Will tomorrow’s business be automated, digitised or human? Will digital democratise decision-making? And what consequences will that have on the advisory services you need from your bank? We asked 11 business leaders for their view…
One school of thought: recent advances in robotics, artificial intelligence and machine learning make it possible to automate almost all routine, repetitive and predictable work. Many jobs are, on some level, routine, repetitive and predictable. QED: a largely digital workforce is the future.
Or maybe not, because no one can accurately forecast the new jobs technology will create, and no one can accurately forecast the new skills companies will value. What will your business look like tomorrow: automated, digitised, human?
This is the scenario we put to 11 business leaders from media to manufacturing, IT consulting to high-end fashion. Over two virtual roundtables and three hours of conversation, two “certainties” emerged. First, that tomorrow’s business model will be a mix of all three: automate for efficiency, digitise for scale and support, and maximise human interaction around creativity, and valuable customer experience. Second, that businesses are being transformed, and informed decision-making will drive success. And that is where the conversation got very interesting indeed…
Democratised decision making
The commoditisation of data means more information is available to more levels of the enterprise. Should this be used to democratise your decision-making? Joachim Hensch is managing director at Hugo Boss Textile Industries, he says yes: “We have no more time for all these different hierarchy levels to make a decision, do we go for a blue jacket or a black jacket? It’s a financial risk if we wait too long and then we’re late in the market.”
It’s business 101 – if your competition is quick, you need to be quicker – updated for the digital age, and Walt Disney’s director of technology and operations, Denise White agrees: “We do need to understand how can we make information more transparent, more accessible. It leads to us being faster. And there’s no other way we can do that unless more of us have the information available.”
The business and the bank of tomorrow

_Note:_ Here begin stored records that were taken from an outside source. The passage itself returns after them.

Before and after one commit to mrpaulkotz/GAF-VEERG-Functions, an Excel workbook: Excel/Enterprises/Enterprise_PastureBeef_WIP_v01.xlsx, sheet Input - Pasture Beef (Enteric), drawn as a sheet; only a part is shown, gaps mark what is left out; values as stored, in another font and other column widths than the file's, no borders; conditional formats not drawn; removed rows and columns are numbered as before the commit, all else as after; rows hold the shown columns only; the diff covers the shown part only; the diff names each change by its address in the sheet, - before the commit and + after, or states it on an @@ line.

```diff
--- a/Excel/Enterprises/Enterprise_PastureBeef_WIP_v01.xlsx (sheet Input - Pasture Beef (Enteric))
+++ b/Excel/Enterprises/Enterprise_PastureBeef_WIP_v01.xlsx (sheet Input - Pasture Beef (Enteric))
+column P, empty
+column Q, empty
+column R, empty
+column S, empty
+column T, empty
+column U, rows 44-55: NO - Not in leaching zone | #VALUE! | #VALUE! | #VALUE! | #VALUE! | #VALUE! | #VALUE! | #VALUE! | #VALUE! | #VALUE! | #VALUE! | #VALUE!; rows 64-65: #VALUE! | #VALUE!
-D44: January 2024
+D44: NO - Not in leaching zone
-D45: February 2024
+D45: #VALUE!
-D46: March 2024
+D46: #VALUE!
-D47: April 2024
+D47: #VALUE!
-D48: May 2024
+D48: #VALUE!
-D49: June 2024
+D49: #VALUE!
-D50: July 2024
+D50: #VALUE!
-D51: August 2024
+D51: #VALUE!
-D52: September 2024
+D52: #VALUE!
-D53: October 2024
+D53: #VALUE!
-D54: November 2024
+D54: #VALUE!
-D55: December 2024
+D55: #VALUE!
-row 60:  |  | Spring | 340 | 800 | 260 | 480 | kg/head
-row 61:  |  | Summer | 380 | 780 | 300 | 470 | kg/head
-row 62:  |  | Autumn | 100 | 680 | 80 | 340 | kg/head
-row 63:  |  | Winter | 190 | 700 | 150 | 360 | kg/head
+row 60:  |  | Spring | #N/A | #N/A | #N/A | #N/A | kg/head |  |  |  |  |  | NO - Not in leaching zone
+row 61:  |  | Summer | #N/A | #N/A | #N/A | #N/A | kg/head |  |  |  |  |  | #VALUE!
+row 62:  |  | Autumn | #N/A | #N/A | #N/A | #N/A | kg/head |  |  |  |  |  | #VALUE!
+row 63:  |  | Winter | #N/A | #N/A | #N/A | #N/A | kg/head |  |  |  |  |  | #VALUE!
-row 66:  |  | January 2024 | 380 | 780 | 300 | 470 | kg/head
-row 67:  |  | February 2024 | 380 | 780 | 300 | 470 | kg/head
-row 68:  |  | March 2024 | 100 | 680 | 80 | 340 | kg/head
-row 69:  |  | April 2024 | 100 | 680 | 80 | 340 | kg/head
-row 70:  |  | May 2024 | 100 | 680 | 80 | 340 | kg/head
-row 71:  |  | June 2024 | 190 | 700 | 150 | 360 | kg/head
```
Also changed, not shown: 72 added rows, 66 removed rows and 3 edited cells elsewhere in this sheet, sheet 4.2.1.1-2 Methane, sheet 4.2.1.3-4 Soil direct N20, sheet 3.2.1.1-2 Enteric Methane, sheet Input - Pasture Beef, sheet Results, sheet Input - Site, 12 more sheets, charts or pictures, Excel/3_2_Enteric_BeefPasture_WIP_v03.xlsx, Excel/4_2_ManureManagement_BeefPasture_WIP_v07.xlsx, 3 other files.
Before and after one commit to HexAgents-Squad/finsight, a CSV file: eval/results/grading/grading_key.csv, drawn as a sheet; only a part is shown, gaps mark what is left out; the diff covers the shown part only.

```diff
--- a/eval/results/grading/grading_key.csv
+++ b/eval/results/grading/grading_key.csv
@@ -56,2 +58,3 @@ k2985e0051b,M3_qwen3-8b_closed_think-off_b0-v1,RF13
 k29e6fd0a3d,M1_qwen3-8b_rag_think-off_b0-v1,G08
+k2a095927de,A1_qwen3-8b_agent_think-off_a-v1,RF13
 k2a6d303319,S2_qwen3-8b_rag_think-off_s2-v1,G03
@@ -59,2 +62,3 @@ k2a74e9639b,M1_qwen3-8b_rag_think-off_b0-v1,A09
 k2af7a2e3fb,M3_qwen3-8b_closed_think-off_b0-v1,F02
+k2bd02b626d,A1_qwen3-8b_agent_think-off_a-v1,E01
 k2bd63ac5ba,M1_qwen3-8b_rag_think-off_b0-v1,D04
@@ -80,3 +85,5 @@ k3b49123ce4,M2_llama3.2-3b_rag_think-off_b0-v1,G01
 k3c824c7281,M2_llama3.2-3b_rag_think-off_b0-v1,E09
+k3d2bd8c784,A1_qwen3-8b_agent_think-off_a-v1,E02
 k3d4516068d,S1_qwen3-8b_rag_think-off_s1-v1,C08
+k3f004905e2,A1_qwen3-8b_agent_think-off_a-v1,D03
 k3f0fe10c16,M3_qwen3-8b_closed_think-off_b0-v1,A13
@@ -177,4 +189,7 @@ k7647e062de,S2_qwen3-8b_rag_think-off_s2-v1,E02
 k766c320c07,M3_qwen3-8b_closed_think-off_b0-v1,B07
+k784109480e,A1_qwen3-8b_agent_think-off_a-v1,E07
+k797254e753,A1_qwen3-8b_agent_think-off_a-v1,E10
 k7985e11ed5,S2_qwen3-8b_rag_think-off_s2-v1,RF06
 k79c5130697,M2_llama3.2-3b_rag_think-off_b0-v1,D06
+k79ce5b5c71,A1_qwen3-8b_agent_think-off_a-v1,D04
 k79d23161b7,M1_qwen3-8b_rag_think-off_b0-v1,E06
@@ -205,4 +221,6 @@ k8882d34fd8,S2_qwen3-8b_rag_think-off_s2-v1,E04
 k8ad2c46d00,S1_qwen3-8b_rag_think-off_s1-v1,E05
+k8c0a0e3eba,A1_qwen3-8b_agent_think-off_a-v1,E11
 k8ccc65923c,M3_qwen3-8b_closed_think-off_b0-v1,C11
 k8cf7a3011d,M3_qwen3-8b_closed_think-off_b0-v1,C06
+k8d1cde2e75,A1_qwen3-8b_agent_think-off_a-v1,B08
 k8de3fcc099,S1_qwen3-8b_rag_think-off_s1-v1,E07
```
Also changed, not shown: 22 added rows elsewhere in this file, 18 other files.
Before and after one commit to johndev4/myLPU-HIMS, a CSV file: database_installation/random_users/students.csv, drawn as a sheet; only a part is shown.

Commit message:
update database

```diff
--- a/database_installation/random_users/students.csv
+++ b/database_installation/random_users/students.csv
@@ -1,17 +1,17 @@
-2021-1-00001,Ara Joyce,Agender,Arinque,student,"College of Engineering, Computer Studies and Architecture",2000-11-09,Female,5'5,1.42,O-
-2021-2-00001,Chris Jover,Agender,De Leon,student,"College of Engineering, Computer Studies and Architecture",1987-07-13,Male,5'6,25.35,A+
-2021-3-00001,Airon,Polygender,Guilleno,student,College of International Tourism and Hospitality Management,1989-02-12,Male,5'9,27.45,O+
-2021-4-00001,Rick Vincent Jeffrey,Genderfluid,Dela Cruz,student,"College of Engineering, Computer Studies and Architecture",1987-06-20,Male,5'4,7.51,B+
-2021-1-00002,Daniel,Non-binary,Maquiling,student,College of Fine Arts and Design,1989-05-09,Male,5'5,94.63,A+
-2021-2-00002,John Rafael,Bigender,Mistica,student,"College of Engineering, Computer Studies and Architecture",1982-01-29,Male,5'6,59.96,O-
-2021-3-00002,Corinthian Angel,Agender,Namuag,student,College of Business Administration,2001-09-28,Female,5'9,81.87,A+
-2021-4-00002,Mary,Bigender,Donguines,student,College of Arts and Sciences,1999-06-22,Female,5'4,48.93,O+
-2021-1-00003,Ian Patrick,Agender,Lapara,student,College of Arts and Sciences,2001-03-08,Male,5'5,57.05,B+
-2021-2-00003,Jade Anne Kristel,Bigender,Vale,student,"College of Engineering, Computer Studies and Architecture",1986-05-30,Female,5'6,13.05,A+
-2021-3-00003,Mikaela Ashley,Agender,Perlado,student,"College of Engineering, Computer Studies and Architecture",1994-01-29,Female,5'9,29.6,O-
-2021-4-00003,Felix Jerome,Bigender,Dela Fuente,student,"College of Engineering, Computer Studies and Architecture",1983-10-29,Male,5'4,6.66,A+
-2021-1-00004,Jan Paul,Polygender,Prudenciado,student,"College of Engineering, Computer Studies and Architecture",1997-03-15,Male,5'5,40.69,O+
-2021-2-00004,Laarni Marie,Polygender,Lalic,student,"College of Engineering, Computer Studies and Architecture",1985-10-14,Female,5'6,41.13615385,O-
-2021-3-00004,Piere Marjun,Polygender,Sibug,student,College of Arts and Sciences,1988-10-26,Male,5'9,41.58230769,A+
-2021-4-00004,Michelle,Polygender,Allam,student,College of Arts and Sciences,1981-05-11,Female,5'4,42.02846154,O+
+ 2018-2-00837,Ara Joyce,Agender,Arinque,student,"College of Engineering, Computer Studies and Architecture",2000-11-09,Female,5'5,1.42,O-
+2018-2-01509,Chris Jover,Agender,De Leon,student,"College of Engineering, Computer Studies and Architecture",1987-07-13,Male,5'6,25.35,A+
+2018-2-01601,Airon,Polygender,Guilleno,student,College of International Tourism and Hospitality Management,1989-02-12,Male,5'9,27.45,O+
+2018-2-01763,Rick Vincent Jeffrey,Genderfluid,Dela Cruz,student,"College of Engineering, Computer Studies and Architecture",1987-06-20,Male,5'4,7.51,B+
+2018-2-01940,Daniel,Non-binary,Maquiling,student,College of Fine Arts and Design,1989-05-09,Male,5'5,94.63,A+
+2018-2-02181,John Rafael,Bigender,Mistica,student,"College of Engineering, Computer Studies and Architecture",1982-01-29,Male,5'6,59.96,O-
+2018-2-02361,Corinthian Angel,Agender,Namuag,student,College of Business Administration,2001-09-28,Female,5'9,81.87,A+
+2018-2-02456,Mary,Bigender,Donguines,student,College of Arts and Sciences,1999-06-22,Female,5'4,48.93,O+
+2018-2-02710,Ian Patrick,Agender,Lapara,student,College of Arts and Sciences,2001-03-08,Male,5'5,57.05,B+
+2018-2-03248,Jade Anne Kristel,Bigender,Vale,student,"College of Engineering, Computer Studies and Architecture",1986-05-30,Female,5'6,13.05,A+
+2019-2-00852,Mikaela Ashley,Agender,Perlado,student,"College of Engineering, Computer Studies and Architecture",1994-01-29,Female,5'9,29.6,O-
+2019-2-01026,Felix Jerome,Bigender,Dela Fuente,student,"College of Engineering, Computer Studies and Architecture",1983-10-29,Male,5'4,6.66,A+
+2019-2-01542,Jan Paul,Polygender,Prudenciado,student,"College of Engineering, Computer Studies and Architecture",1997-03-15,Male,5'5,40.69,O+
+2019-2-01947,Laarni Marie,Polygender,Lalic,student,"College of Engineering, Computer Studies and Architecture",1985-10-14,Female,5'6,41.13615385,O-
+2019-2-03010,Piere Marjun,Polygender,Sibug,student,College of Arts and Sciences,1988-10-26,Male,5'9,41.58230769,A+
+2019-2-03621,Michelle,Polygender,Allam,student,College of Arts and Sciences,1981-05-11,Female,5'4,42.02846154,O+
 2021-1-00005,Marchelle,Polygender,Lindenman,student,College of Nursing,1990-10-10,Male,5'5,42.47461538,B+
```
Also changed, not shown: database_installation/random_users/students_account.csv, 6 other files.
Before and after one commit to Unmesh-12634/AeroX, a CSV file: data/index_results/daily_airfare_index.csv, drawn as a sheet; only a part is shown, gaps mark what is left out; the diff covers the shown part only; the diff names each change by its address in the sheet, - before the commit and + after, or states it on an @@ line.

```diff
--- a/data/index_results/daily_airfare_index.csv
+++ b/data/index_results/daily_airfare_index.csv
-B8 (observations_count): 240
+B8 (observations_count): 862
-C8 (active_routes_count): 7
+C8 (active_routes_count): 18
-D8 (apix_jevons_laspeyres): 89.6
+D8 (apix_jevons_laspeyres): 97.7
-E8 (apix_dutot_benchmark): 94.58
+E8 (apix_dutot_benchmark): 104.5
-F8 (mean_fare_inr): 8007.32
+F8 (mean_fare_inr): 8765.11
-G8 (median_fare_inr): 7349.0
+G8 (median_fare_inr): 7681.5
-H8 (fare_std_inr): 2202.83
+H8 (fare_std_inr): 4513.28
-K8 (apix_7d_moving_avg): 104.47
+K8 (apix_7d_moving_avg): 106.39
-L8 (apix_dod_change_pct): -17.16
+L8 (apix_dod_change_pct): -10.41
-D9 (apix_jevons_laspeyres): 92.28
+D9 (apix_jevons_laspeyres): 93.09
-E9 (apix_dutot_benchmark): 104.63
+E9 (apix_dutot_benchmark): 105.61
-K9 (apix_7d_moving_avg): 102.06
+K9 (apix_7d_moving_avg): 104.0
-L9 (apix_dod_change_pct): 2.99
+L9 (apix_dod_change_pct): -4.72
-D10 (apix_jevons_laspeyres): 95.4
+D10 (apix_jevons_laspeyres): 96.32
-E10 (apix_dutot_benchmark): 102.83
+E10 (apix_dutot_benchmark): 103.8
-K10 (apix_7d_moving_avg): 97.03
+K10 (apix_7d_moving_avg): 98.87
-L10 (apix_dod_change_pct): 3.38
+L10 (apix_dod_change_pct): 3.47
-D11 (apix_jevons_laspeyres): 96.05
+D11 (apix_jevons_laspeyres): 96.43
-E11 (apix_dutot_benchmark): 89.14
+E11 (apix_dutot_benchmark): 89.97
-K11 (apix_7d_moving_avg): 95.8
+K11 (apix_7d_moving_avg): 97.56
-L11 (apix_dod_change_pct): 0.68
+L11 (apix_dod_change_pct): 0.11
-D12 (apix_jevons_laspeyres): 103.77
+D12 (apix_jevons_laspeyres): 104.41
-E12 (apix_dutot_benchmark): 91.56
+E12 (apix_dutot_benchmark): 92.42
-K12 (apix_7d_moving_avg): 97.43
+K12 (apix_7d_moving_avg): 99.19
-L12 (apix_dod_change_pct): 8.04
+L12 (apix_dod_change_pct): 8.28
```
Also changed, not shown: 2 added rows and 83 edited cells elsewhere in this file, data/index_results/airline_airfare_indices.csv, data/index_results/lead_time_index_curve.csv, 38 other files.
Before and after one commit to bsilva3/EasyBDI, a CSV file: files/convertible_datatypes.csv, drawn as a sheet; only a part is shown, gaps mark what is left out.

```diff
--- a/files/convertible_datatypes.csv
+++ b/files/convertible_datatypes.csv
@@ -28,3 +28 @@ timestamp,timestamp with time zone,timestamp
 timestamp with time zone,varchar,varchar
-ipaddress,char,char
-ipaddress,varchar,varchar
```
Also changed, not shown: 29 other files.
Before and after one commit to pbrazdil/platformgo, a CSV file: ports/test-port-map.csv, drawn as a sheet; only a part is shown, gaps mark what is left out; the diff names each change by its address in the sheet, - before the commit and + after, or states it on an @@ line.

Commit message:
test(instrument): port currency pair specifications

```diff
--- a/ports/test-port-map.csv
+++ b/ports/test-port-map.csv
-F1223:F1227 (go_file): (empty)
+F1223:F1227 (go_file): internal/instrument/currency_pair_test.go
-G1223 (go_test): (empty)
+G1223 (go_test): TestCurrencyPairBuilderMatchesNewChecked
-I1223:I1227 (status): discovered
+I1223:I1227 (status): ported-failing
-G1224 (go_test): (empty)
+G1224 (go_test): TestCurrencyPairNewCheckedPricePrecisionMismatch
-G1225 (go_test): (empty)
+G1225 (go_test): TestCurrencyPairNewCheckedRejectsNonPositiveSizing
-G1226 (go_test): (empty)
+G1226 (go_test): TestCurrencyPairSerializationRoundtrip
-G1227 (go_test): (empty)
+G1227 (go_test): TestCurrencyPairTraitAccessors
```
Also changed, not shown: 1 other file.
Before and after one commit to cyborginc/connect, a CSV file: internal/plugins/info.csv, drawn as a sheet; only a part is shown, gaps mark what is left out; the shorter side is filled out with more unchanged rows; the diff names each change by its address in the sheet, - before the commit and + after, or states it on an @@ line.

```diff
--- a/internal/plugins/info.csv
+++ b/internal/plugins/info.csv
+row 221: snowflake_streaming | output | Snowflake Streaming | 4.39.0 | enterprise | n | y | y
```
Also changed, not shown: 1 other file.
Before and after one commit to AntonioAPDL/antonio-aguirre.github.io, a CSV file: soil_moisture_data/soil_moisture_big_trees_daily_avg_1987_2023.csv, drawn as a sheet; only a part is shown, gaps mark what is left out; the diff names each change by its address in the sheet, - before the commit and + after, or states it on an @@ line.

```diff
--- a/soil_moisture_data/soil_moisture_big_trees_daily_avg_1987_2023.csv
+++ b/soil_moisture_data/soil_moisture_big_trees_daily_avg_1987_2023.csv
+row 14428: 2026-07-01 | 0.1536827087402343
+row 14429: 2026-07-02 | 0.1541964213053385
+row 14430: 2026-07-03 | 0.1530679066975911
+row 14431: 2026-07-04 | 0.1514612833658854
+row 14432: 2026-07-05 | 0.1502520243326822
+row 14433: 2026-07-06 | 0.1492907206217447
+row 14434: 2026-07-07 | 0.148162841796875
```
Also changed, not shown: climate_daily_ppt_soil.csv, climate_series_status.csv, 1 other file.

So the question becomes “how”? Fujitsu Technology Solutions’ chief technology officer for large accounts EMEIA, Pascal Huijbers, says “the answer is ecosystems”. For decision-making to be not only democratised and efficient, but effective, companies, their departments and their partners, must work more collaboratively. Something ING is already doing in wholesale banking, says Ivar Wiersma, head of innovation for Wholesale Banking, where “there is much more of a trend towards collaboration. We are operating in ecosystems, and I think there will be more multi-bank initiatives.”
The bank of tomorrow pushes itself into a more consultative role.
The rising tide of digital and data means the relationship between business and bank is changing. Wiersma says that today: “You need to be where your clients have questions about how to operate, how to manage their balance sheet, how to manage their working capital, how to manage their P&L and their risk management, and enable them to make better decisions.”
What consequences will that have on the advisory services a business needs from its bank? One excellent example came from Siegfried Loeffler, director of program operations with media and entertainment tech giant, Technicolor. Businesses today aspire to be lean and agile.
The bank as speedboat
“Today, our researchers are asked to build business cases, to come up with pitches and become entrepreneurs and act like startups inside a bigger company,” says Loeffler. “But the financial knowhow to build those business cases has completely shifted away. So there’s a huge learning taking place in that space. And it would be great if banks could get involved in that type of project definition. If we could have somebody with a financial background to help the research people build a business case, ask them questions, and teach them a bit more what that is.” The age of the bank as supertanker is over; the fleet of speedboats is just begun.
Richard Copland, innovation and emerging tech director with CGI, agrees. The bank of tomorrow, he says, “pushes itself into an advisory, more consultative role with higher value skillsets, where the insight in terms of the data that you have available is used in conjunction with your customer.”
The good news is that, on our roundtables at least, business was preaching to the converted because ING is thinking the same, says Wiersma. “Understanding clients, the tasks they need to perform and their actual needs is very important,” he notes, explaining that ING can help clients’ to evaluate the challenges they face and build solid business cases for change. “We also work together with young start-ups to help them develop a board, connect to larger clients, and prepare for pitching to larger clients.”
Watch our short videos for more from this roundtable discussion. The digital business model 1: data and the democratisation of decision making, and The digital business model 2: a new relationship between banks and business.